Rates of Children and Teens Getting Cancer by State or Region
The rate of pediatric cancer varies by U.S. Census region and state. In the current study, rates were highest in the Northeast Census region and lowest in the South Census region.
What Is Pediatric Cancer?
Pediatric cancer is cancer in a child or teen who is younger than 20 years of age. Many different types of cancer can occur in young people, including cancers that are often seen in adults as well as cancers that are unique to children. More than 15,000 cases of pediatric cancer are diagnosed in the United States each year. The most common types are leukemia, lymphoma, and brain cancer.
How the Study Worked
CDC scientists wanted to know if children and teens in certain parts of the United States were more or less likely to get cancer than children and teens in other parts of the country. They used United States Cancer Statistics data to find out.
The scientists looked at the rates of getting cancer, called incidence rates, by the cancer patient’s—
- Race and ethnicity.
- Area of the country (U.S. Census region).
- Cancer type.
The scientists also looked at incidence rates by—
- The economic status of the county where the patient lived (looking at employment, income, and poverty of each county).
- Whether the cancer patient lived in a city.
What the Study Found
- Young people in the Northeast Census region had the highest rate of getting cancer; the rate of cancer in young people was lowest in the South Census region.
- Young people who lived in more prosperous counties, and young people who lived in a city, had higher rates of cancer than young people who lived in poorer counties or outside of a city.
- Young people in the West Census region had the highest rate of leukemia.
- Young people in the Northeast Census region had the highest rates of lymphoma and brain tumors.
The full report discusses other findings in more detail.
Note: Rates are per 1 million people and are age-adjusted to the 2000 U.S. standard population. See full report for specific rates for each state.
What This Means
Although the causes of most pediatric cancers remain unknown, understanding where child and teen cancer rates are highest can help doctors, researchers, and health departments make sure children and teens with cancer get the care they need, both during and after treatment.
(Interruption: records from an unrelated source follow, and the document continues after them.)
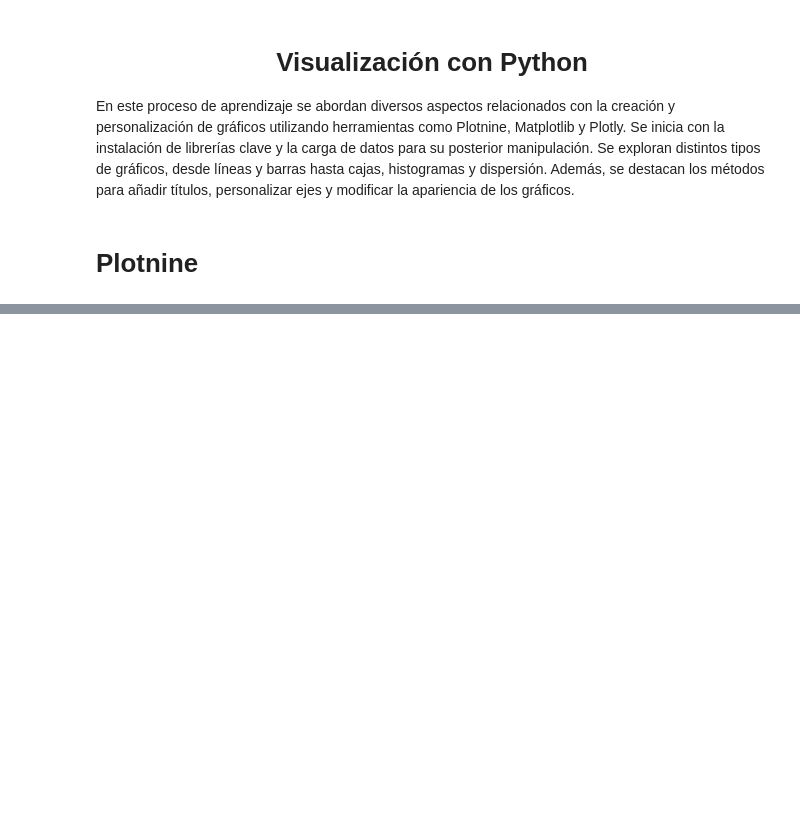
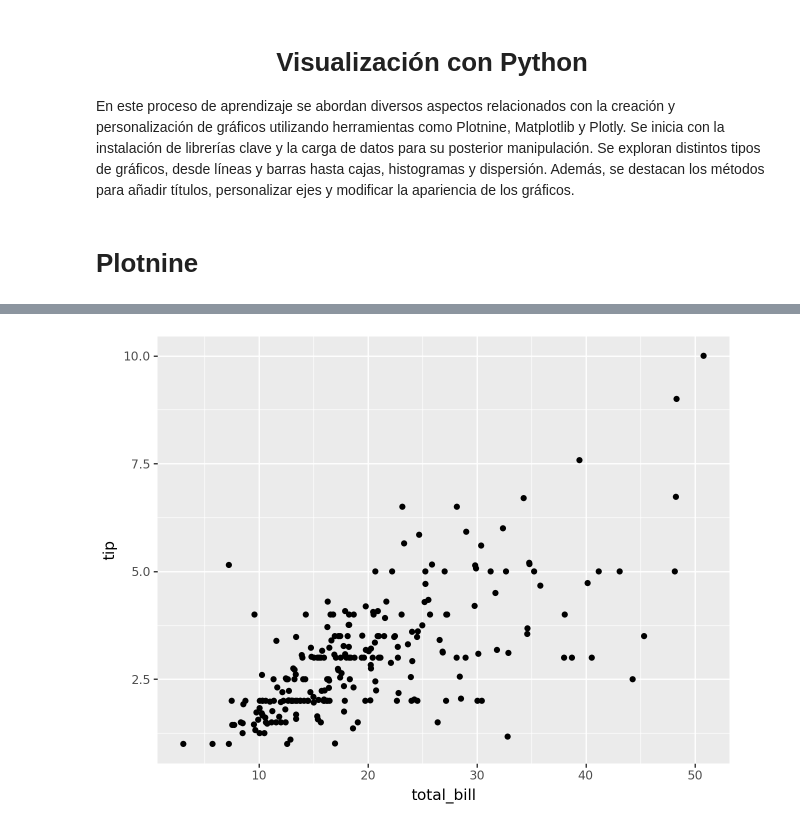
Before and after one commit to Itse-Lenguaje-para-analisis-de-datos-II/Lenguaje-para-analisis-de-datos-II, a Jupyter notebook: Modulo 3/Clase 3.ipynb, the cells around one changed output, grey strips where cells are left out. Saved outputs shown, nothing was run; the diff lists cells and outputs as text; code cells hidden in the pictures; blank space fills up the shorter version.

```diff
--- a/Modulo 3/Clase 3.ipynb
+++ b/Modulo 3/Clase 3.ipynb
@@ -9,0 +29,2 @@ En este proceso de aprendizaje se abordan diversos aspectos relacionados con la
+# %%
+df=sns.load_dataset("tips")
@@ -9,0 +48,8 @@ En este proceso de aprendizaje se abordan diversos aspectos relacionados con la
+# %%
+grafica = (
+    ggplot(df, aes(x="total_bill", y="tip"))
+    + geom_point()
+)
+grafica
+# %% [output]
+[figure, added]
```
Also changed, not shown: parts of 9 cells of this notebook.
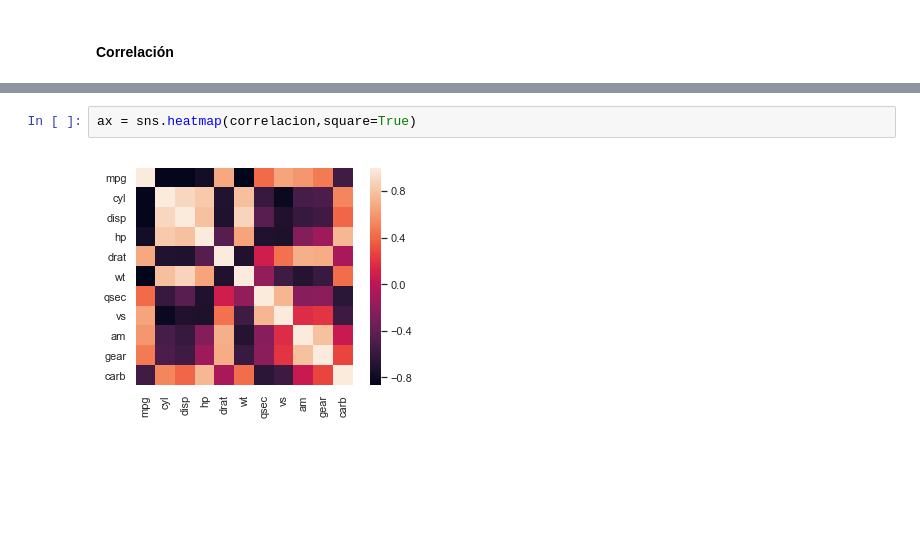
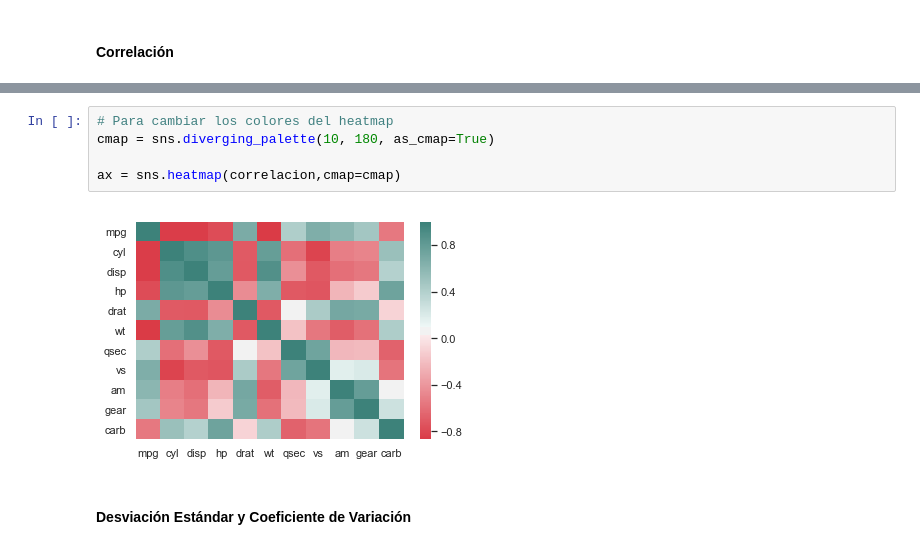
Before and after one commit to xgutierrez/Platzi-EconomiaNaranja, a Jupyter notebook: AnalsisDatos.ipynb, the cells around one changed output, grey strips where cells are left out. Drawn from its saved outputs; the diff is of its cells as text; blank space fills up the shorter version.

```diff
--- a/AnalsisDatos.ipynb
+++ b/AnalsisDatos.ipynb
@@ -355,4 +368,9 @@ correlacion = mtcars.corr()
-# %%
-ax = sns.heatmap(correlacion,square=True)
-# %% [output]
-[figure, removed]
+# %%
+# Para cambiar los colores del heatmap
+cmap = sns.diverging_palette(10, 180, as_cmap=True)
+
+ax = sns.heatmap(correlacion,cmap=cmap)
+# %% [output]
+[figure, added]
+# %% [markdown]
+#### Desviación Estándar y Coeficiente de Variación
```
Also changed, not shown: parts of 3 cells of this notebook.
Knowing how many children and teens are likely to get cancer each year, and what kinds of cancer they get most often, can help doctors design clinical trials. Health care providers can reach out to young people with cancer to invite them to join clinical trials, and help them get the best treatment possible.
More than 4 out of every 5 children and teens with cancer survive their cancer. Childhood cancer survivors may need follow-up care for the rest of their lives to help them avoid common long-term side effects of cancer treatment, such as heart disease, an inability to have children, or getting another cancer.
Siegel DA, Li J, Henley SJ, Wilson RJ, Lunsford Buchanan N, Tai E, Van Dyne EA. Geographic variation in pediatric cancer incidence—United States, 2003–2014. MMWR 2018;67(25):707–713.
- There are many things to consider when comparing cancer rates between states. For example, the study used confidence intervals to help compare states that might have similar rates. Also, this study compared rates by race/ethnicity groups, but did not adjust the total rates by race/ethnicity. For more information about these and other factors, please see Guidance for Comparing States’ Cancer Data. For more information and considerations when using confidence intervals, please see the United States Cancer Statistics technical notes page on this topic.
- CDC is working to better understand pediatric cancer and report it faster to doctors, researchers, and health departments. For more information, see Pediatric and Young Adult Early Case Capture.
- Related research: Tai E., Hallisey E, Peipins LA, Flanagan B, Buchanan Lunsford N, Wilt G, Graham S. Geographic access to cancer care and mortality among adolescents.external icon Journal of Adolescent and Young Adult Oncology 2017;7(1):22–29.